What the task requires -
Lines that include "PlanCard" make up the answer; copy all of them from the data below.

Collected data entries
-----

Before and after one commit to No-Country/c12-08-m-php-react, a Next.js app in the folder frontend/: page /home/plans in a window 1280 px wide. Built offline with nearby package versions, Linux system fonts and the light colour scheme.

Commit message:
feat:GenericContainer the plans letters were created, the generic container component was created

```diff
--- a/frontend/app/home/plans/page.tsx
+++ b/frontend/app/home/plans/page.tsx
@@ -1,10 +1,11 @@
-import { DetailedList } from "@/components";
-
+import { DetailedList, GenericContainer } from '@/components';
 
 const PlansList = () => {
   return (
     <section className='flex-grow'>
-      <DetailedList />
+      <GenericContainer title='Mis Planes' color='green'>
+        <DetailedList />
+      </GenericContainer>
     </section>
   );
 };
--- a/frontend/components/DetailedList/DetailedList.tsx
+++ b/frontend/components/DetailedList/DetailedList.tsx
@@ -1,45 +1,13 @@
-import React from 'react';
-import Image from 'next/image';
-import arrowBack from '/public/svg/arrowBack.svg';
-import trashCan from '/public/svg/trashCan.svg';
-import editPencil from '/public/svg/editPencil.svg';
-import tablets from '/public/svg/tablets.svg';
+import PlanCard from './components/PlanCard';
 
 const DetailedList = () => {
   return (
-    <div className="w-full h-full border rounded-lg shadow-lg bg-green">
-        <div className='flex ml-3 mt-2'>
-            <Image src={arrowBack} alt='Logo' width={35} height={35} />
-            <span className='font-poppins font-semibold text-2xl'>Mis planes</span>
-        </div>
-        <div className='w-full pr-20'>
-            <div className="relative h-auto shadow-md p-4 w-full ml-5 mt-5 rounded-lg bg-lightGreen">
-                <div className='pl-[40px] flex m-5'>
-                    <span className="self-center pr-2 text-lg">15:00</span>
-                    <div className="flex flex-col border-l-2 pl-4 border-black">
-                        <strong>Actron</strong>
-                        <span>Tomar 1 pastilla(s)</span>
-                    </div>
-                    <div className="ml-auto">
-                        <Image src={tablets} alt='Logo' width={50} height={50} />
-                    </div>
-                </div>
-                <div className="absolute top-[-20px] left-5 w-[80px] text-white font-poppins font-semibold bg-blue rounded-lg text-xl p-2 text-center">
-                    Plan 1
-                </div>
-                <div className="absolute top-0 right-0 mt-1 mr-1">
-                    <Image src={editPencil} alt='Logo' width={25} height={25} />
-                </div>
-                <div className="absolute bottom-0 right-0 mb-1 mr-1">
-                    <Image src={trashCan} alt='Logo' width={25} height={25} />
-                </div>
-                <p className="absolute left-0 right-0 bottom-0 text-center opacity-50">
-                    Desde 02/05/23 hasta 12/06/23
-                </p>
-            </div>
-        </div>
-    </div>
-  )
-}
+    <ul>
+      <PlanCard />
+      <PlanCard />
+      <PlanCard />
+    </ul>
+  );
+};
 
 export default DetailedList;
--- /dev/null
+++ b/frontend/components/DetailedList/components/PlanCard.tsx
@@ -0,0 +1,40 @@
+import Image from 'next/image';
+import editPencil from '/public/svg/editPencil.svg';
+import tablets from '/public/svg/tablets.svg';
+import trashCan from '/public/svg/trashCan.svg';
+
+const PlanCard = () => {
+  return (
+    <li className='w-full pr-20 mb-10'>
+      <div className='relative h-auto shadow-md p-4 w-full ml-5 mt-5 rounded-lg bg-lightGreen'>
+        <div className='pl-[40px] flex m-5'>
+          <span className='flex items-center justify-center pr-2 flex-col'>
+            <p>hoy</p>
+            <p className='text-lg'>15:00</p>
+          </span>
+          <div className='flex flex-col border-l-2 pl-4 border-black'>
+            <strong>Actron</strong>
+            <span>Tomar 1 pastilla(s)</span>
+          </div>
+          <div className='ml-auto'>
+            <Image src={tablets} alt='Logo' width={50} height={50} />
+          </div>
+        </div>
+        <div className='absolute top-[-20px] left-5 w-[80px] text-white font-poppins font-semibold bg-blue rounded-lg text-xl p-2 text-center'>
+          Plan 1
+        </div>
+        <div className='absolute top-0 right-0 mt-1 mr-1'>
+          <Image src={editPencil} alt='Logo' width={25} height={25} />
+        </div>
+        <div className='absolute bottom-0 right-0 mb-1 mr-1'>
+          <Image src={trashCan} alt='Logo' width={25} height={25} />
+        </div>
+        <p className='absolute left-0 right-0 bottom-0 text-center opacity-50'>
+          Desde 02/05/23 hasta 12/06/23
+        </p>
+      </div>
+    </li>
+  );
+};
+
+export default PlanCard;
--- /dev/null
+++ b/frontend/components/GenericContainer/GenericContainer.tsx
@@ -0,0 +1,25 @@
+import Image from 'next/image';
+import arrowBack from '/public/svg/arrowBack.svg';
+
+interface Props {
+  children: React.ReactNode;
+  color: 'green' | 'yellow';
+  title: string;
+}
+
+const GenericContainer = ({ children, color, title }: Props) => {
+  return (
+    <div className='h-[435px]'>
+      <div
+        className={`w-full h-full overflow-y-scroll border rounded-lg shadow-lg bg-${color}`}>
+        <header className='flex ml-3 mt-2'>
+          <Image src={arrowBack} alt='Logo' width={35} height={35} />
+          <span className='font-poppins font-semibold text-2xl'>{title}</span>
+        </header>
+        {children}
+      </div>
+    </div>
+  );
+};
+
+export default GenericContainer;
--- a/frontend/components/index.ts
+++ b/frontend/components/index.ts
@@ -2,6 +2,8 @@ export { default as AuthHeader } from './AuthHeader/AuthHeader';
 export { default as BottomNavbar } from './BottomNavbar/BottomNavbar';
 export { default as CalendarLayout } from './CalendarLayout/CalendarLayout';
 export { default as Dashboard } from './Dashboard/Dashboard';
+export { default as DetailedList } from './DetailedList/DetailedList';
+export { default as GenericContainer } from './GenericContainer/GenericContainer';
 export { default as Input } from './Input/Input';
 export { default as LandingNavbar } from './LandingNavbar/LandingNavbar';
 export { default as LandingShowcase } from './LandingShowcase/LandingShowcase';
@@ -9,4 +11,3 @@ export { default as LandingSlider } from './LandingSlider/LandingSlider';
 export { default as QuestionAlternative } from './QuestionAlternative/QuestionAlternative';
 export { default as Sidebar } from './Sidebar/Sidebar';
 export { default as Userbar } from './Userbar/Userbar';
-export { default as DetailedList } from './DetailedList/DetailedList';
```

-----

Result of this task -
+import PlanCard from './components/PlanCard';
+      <PlanCard />
+      <PlanCard />
+      <PlanCard />
+++ b/frontend/components/DetailedList/components/PlanCard.tsx
+const PlanCard = () => {
+export default PlanCard;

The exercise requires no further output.